## TASK GOAL
The answer must be every line of the data that holds the word "index".

## TASK INPUT
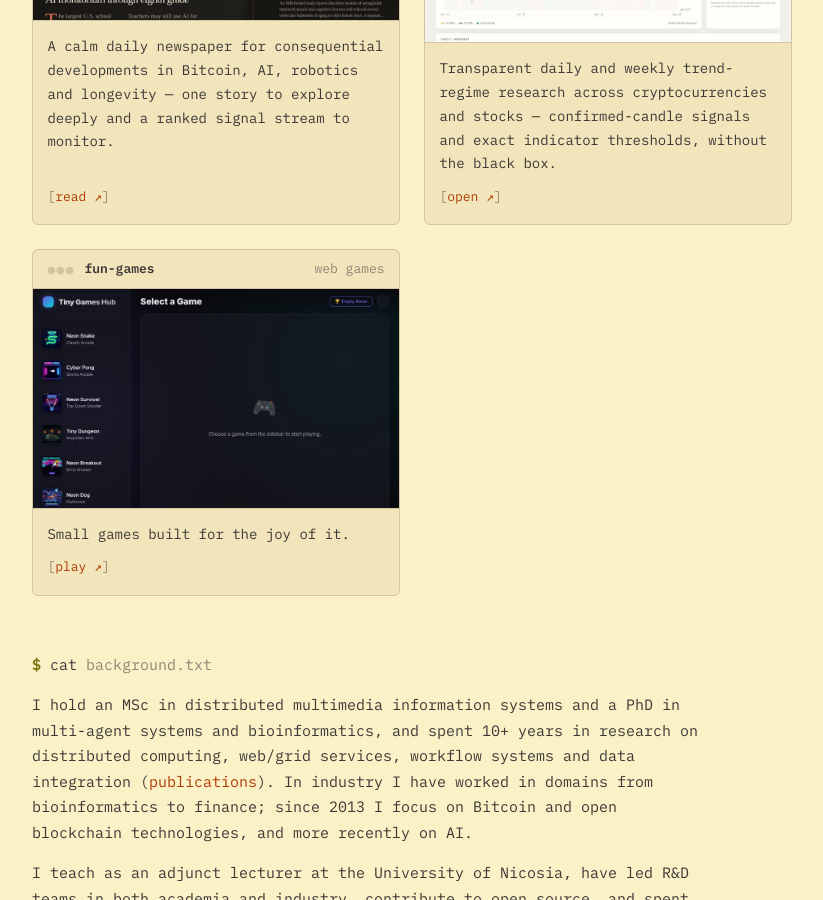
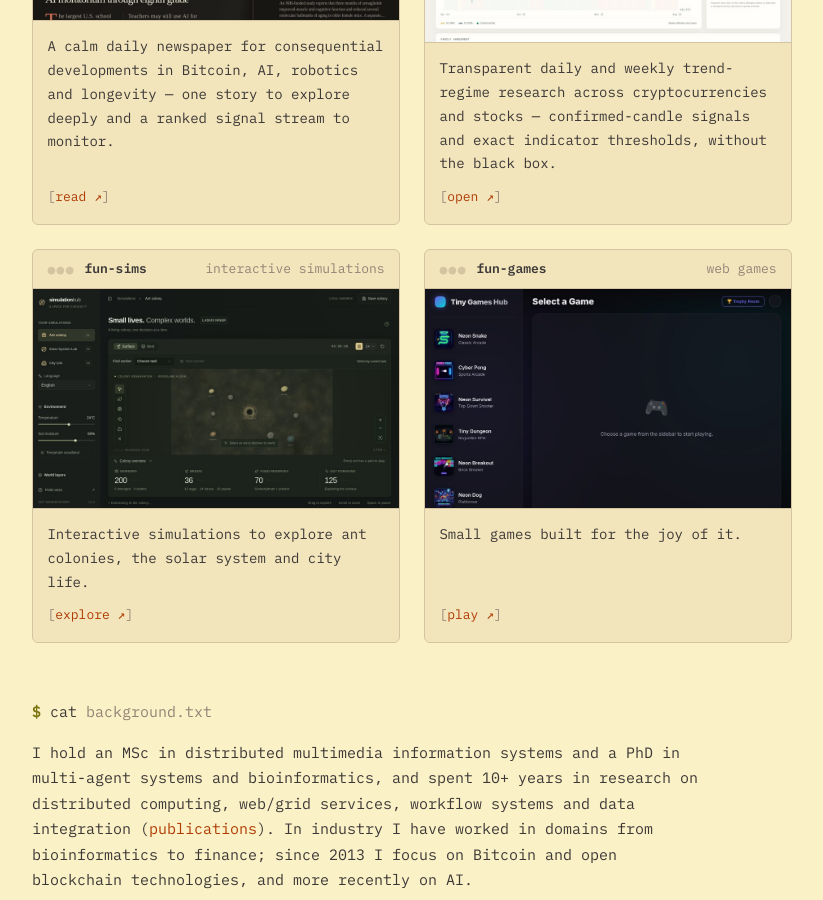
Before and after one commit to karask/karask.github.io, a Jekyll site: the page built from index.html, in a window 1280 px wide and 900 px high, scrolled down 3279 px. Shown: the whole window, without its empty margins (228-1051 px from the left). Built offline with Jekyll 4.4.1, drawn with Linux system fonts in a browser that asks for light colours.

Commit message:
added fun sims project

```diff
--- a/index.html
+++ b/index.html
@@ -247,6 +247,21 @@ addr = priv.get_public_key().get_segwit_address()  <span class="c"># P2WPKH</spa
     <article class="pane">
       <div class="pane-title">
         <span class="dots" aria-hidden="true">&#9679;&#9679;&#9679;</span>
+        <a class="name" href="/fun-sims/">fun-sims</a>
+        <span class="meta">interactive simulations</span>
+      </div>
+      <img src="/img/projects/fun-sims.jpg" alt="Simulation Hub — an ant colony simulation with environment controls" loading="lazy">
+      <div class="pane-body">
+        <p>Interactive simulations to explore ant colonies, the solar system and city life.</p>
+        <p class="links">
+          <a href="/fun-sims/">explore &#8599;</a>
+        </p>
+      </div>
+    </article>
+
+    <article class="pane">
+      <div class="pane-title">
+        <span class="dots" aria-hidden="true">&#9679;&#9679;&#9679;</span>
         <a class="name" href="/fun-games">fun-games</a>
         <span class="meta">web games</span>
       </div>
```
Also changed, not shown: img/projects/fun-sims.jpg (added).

## ANSWER TO THIS PROBLEM
Before and after one commit to karask/karask.github.io, a Jekyll site: the page built from index.html, in a window 1280 px wide and 900 px high, scrolled down 3279 px. Shown: the whole window, without its empty margins (228-1051 px from the left). Built offline with Jekyll 4.4.1, drawn with Linux system fonts in a browser that asks for light colours.
--- a/index.html
+++ b/index.html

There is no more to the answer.